Tim Tan Huynh

9/11, 20 years later

  • 11 Sep 2021
  • Today marks the 20th anniversary of the Al Qaeda attacks in New York, Pennsylvania, and DC.

I remember that day well (at least, parts of it). I actually didn’t learn about the morning attacks until the afternoon. I was driving to class when I heard a vague reference on the radio. On campus, I overheard two guys who were talking about military intervention. I finally saw a news report later that afternoon, while waiting for a takeout order in a sports bar. I went home and watched the news for the rest of the day.

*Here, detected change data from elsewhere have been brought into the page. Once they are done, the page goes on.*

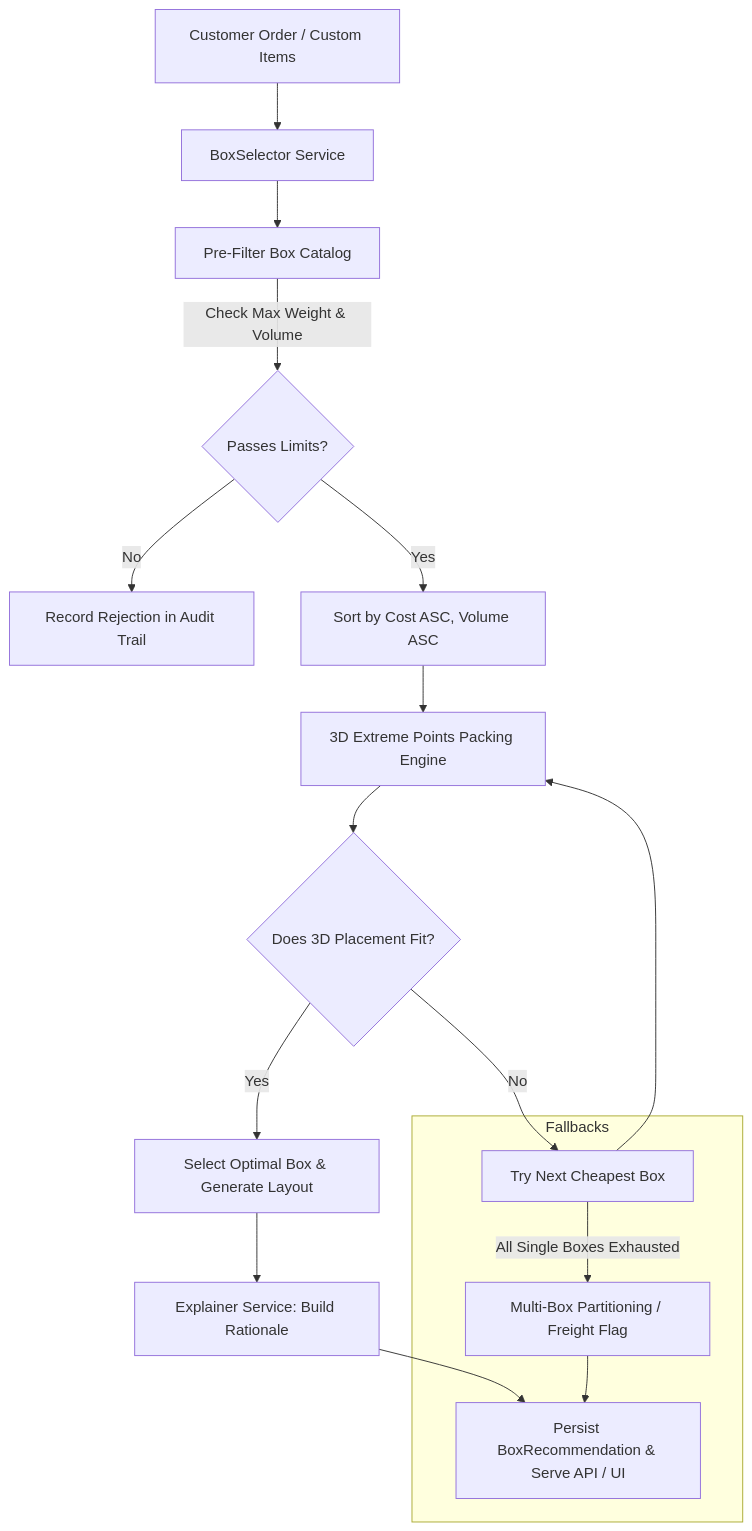
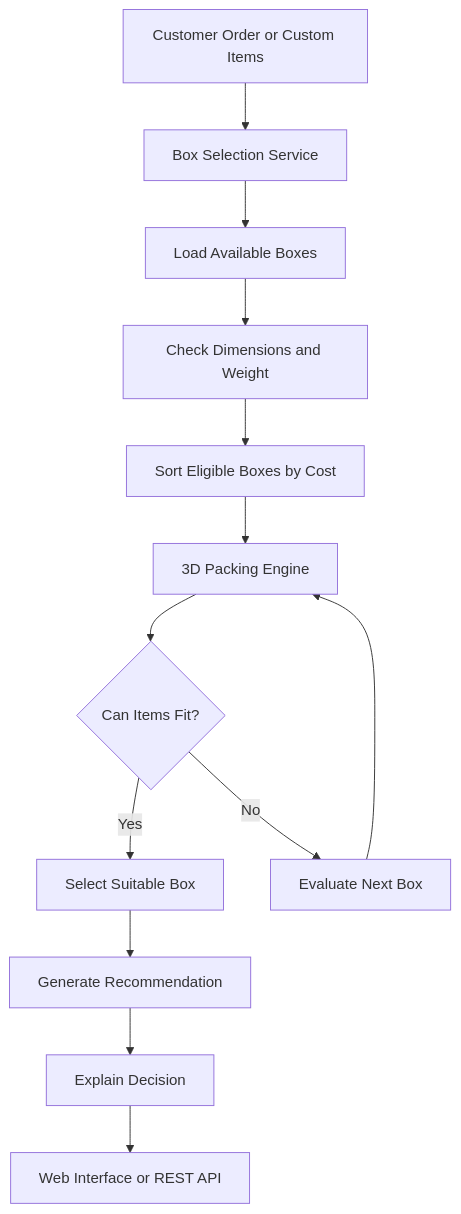
Before and after one commit to sjaiswal0056/Assignment---Python_Django-Developer: the diagram in README.md, drawn with Mermaid. The commit also changed other lines of this file, not shown here.

````diff
--- a/README.md
+++ b/README.md
@@ -49,20 +63,15 @@
 ```mermaid
 flowchart TD
-    A["Customer Order / Custom Items"] --> B["BoxSelector Service"]
-    B --> C["Pre-Filter Box Catalog"]
-    C -->|Check Max Weight & Volume| D{"Passes Limits?"}
-    D -- No --> E["Record Rejection in Audit Trail"]
-    D -- Yes --> F["Sort by Cost ASC, Volume ASC"]
-    F --> G["3D Extreme Points Packing Engine"]
-    G --> H{"Does 3D Placement Fit?"}
-    H -- Yes --> I["Select Optimal Box & Generate Layout"]
-    H -- No --> J["Try Next Cheapest Box"]
-    J --> G
-    I --> K["Explainer Service: Build Rationale"]
-    K --> L["Persist BoxRecommendation & Serve API / UI"]
-    
-    subgraph Fallbacks
-        J -->|All Single Boxes Exhausted| M["Multi-Box Partitioning / Freight Flag"]
-        M --> L
-    end
+    A[Customer Order or Custom Items] --> B[Box Selection Service]
+    B --> C[Load Available Boxes]
+    C --> D[Check Dimensions and Weight]
+    D --> E[Sort Eligible Boxes by Cost]
+    E --> F[3D Packing Engine]
+    F --> G{Can Items Fit?}
+    G -->|Yes| H[Select Suitable Box]
+    G -->|No| I[Evaluate Next Box]
+    I --> F
+    H --> J[Generate Recommendation]
+    J --> K[Explain Decision]
+    K --> L[Web Interface or REST API]
 ```
````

The following weeks and months were a blur. I recall the deluge of political cartoons depicting the Statue of Liberty with a single tear. Rentals of action movies about counter-terrorism were popular. Entertainment, like TV shows and pro sports, returning from hiatus was a big deal as well. Osama bin Laden became a household name, and Al Qaeda and Taliban entered the popular lexicon, and Afghanistan was in the spotlight.

For some reason, several years ago I was fascinated with this event. I spent a lot of time watching professional and amateur footage on the NIST YouTube channel. I also watched 9/11, the serendipitous documentary that followed a group of New York firefighters. I read The Eleventh Day and found it be an informative look at the full context of the attacks. I also read No Easy Day and watched Zero Dark Thirty around that time as well.

Against my better judgement, today I watched some footage from that fateful morning. I didn’t cry in 2001, but I sobbed for a bit in 2021. Seeing people limping away from the crash site, while covered in dust, got to me. I haven’t been directly affected by the attacks, unlike tens of thousands of people. Nonetheless, everyone who’s old enough to remember that day has been altered in some way by it.

The events of that day are the second world-changing incident of my lifetime. The first one is the advent of the World Wide Web, but its impact hadn’t been as immediate or obvious. The September 11 attacks faded from public consciousness until the recent chaos in Afghanistan. I don’t know if Islamic terrorism will take hold of the zeitgeist again while I’m alive. It might re-emerge in 20-30 years, well after COVID-19 becomes distant memory.

In any case, understanding of the September 11 attacks will fade further as Generation Z becomes more prominent in the world. In some ways, that’s a good thing. The people who do remember have the burden of preserving that cultural memory.